‘I challenged Putin the best I could’: Oliver Stone on upcoming documentary
“I’m here to get Putin to talk. Let him talk, If I can encourage him to talk by having an empathetic ear, that is the reporter’s way. I’m also a dramatist. I’m encouraging my actors to be better. To say more. To give me a performance,” Stone, the maker of the 'The Putin Interviews' documentary, told the New York Times.
The most recent interview, recorded in February after President Trump assumed office, touched on allegations of Russian interference in the American presidential election and the hysteria that exploded in the Western media over these unproven claims.
Commenting on James Comey’s testimony before American lawmakers – where the former FBI Director stated that there have been many stories about Russia which are “just dead wrong” but, nevertheless, reiterated the “high-confidence judgement” that Moscow had systematically interfered in the 2016 US election – Stone said,
“A lot of smoke.

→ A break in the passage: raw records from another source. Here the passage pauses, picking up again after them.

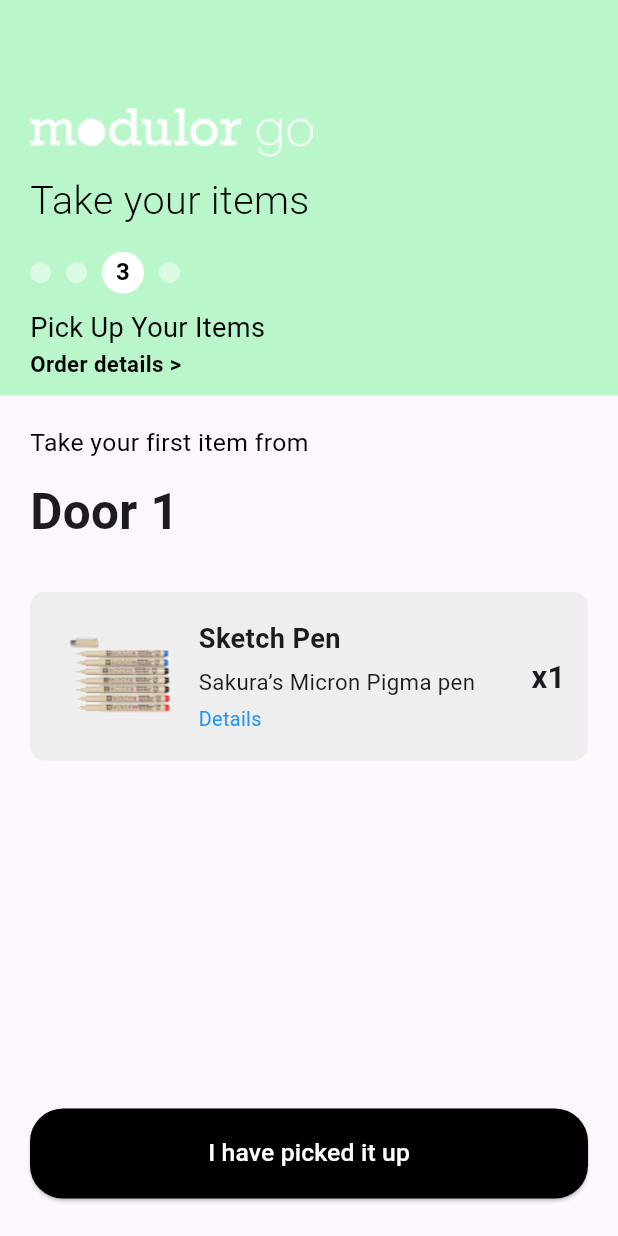
After one commit to MatusOremus123/ModularGO, a Flutter app: the CodeConfirmation2 screen opened directly, on a phone screen of 412 x 824 dp. The commit adds this screen. Run offline on Flutter 3.47's test engine with Material 3 defaults, Android fonts, the phone set to English and light mode, and no system bars.

Commit message:
Fixes to UI

```diff
--- /dev/null
+++ b/lib/screens/Code_Confirmation_2.dart
@@ -0,0 +1,213 @@
+import 'package:flutter/material.dart';
+import 'home_page.dart'; // Ensure this import is correct for your project structure
+
+class CodeConfirmation2 extends StatelessWidget {
+  @override
+  Widget build(BuildContext context) {
+    final screenHeight = MediaQuery.of(context).size.height;
+    final screenWidth = MediaQuery.of(context).size.width;
+
+    return Scaffold(
+      body: Column(
+        children: [
+          // Header Section
+          Container(
+            color: Colors.greenAccent.shade100,
+            width: screenWidth,
+            height: screenHeight * 0.32,
+            padding: EdgeInsets.symmetric(horizontal: 20, vertical: 10),
+            child: Column(
+              crossAxisAlignment: CrossAxisAlignment.start,
+              children: [
+                SizedBox(height: screenHeight * 0.075),
+                // MODULAR.png image
+                Row(
+                  mainAxisAlignment: MainAxisAlignment.start,
+                  children: [
+                    Image.asset(
+                      'assets/MODULAR.png',
+                      height: screenHeight * 0.04,
+                      fit: BoxFit.contain,
+                    ),
+                  ],
+                ),
+                SizedBox(height: 10),
+                Text(
+                  'Take your items',
+                  style: TextStyle(
+                    fontFamily: 'Roboto',
+                    fontSize: screenHeight * 0.032,
+                    color: Colors.black,
+                    fontWeight: FontWeight.w300,
+                  ),
+                ),
+                SizedBox(height: 15),
+                // Number System
+                Row(
+                  children: [
+                    CircleAvatar(
+                        radius: 7,
+                        backgroundColor: Colors.white.withOpacity(0.5)),
+                    SizedBox(width: 10),
+                    CircleAvatar(
+                        radius: 7,
+                        backgroundColor: Colors.white.withOpacity(0.5)),
+                    SizedBox(width: 10),
+                    CircleAvatar(
+                      radius: 14,
+                      backgroundColor: Colors.white,
+                      child: Text(
+                        '3',
+                        style: TextStyle(
+                          color: Colors.black,
+                          fontWeight: FontWeight.bold,
+                        ),
+                      ),
+                    ),
+                    SizedBox(width: 10),
+                    CircleAvatar(
+                        radius: 7,
+                        backgroundColor: Colors.white.withOpacity(0.5)),
+                  ],
+                ),
+                SizedBox(height: 10),
+                Text(
+                  'Pick Up Your Items',
+                  style: TextStyle(
+                    fontFamily: 'Roboto',
+                    fontSize: screenHeight * 0.022,
+                    fontWeight: FontWeight.w400,
+                    color: Colors.black,
+                  ),
+                ),
+                Text(
+                  'Order details >',
+                  style: TextStyle(
+                    fontFamily: 'Roboto',
+                    fontSize: screenHeight * 0.018,
+                    color: Colors.black,
+                    fontWeight: FontWeight.w600,
+                  ),
+                ),
+              ],
+            ),
+          ),
+
+          // Content Section
+          Expanded(
+            child: Padding(
+              padding: EdgeInsets.symmetric(horizontal: 20, vertical: 20),
+              child: Column(
+                crossAxisAlignment: CrossAxisAlignment.start,
+                children: [
+                  Text(
+                    'Take your first item from',
+                    style: TextStyle(
+                      fontSize: screenHeight * 0.02,
+                      fontFamily: 'Roboto',
+                      color: Colors.black,
+                      fontWeight: FontWeight.w400,
+                    ),
+                  ),
+                  SizedBox(height: 10),
+                  Text(
+                    'Door 1',
+                    style: TextStyle(
+                      fontSize: screenHeight * 0.04,
+                      fontWeight: FontWeight.bold,
+                    ),
+                  ),
+                  SizedBox(height: 30),
+                  Container(
+                    decoration: BoxDecoration(
+                      color: Colors.grey.shade200,
+                      borderRadius: BorderRadius.circular(10),
+                    ),
+                    padding: EdgeInsets.all(15),
+                    child: Row(
+                      children: [
+                        Image.asset(
+                          'assets/SketchPen.png',
+                          width: screenWidth * 0.2,
+                          fit: BoxFit.contain,
+                        ),
+                        SizedBox(width: 15),
+                        Column(
+                          crossAxisAlignment: CrossAxisAlignment.start,
+                          children: [
+                            Text(
+                              'Sketch Pen',
+                              style: TextStyle(
+                                fontSize: screenHeight * 0.022,
+                                fontWeight: FontWeight.bold,
+                              ),
+                            ),
+                            SizedBox(height: 5),
+                            Text(
+                              "Sakura’s Micron Pigma pen",
+                              style: TextStyle(
+                                fontSize: screenHeight * 0.018,
+                                fontWeight: FontWeight.w400,
+                              ),
+                            ),
+                            SizedBox(height: 5),
+                            Text(
+                              'Details',
+                              style: TextStyle(
+                                fontSize: screenHeight * 0.016,
+                                color: Colors.blue,
+                              ),
+                            ),
+                          ],
+                        ),
+                        Spacer(),
+                        Text(
+                          'x1',
+                          style: TextStyle(
+                            fontSize: screenHeight * 0.025,
+                            fontWeight: FontWeight.bold,
+                          ),
+                        ),
+                      ],
+                    ),
+                  ),
+                ],
+              ),
+            ),
+          ),
+
+          // Button Section with Navigation
+          Padding(
+            padding: EdgeInsets.symmetric(horizontal: 20, vertical: 25),
+            child: SizedBox(
+              width: double.infinity,
+              child: ElevatedButton(
+                onPressed: () {
+                  // Navigate to HomePage and replace current screen
+                  Navigator.pushReplacement(
+                    context,
+                    MaterialPageRoute(builder: (context) => HomePage()),
+                  );
+                },
+                style: ElevatedButton.styleFrom(
+                  backgroundColor: Colors.black,
+                  padding: EdgeInsets.symmetric(vertical: 18),
+                  shape: RoundedRectangleBorder(
+                    borderRadius: BorderRadius.circular(22),
+                  ),
+                ),
+                child: Text(
+                  'I have picked it up',
+                  style: TextStyle(
+                    fontSize: screenHeight * 0.02,
+                    color: Colors.white,
+                  ),
+                ),
+              ),
+            ),
+          ),
+        ],
+      ),
+    );
+  }
+}
```
Also changed, not shown: lib/screens/Code_Confirmation.dart (added, +209 -0 lines), lib/screens/check_out_page.dart (+1 -81 lines), lib/screens/VerificationScreen.dart (line endings or trailing spaces), lib/screens/register_screen.dart (line endings or trailing spaces).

I don’t see much fire. You can blame everything on Russia, and this is what we’ve been doing pretty much since 1917,” the director noted.
It’s up to the viewer to decide, Stone said.
“As Mr. Putin himself says in Chapter 4, this is an internal political matter in America. Because he has nothing to do with – this is from the horse’s mouth – he has nothing to do with influencing the American election, which he doesn’t think is possible,” Stone said.
Stone questioned Putin on a number of issues, including Russia’s policies on Syria and Ukraine and the deteriorating relationship between the United States and Russia.
“I think I challenged him. You may think I was a pussycat, but no, I think I challenged him,” the award-winning director says, adding that these challenges get bigger as the episodes progress.
Stone said the Russian president’s work ethic was a distinctive feature while reflecting on his personal impression of Putin.
“I admire his discipline. His ability to do this off and on for 16 years. His stamina, the way he works. No American president works these hours as far as I know. He reminds me of Jimmy Carter in that sense, dedication to work,” the 70-year-old American filmmaker said.
In a separate interview with the New York Post, the maker of the JFK and Snowden documentaries described Putin as “humble.”
And when asked, whether or not he will make a feature film on Putin, Stone replied, “I don’t think I would have the guts. Sometimes, after seeing the real thing, I’m not sure what else I can express.”
‘The Putin Interviews’ will air on premium cable and satellite television network Showtime on four consecutive nights starting Monday.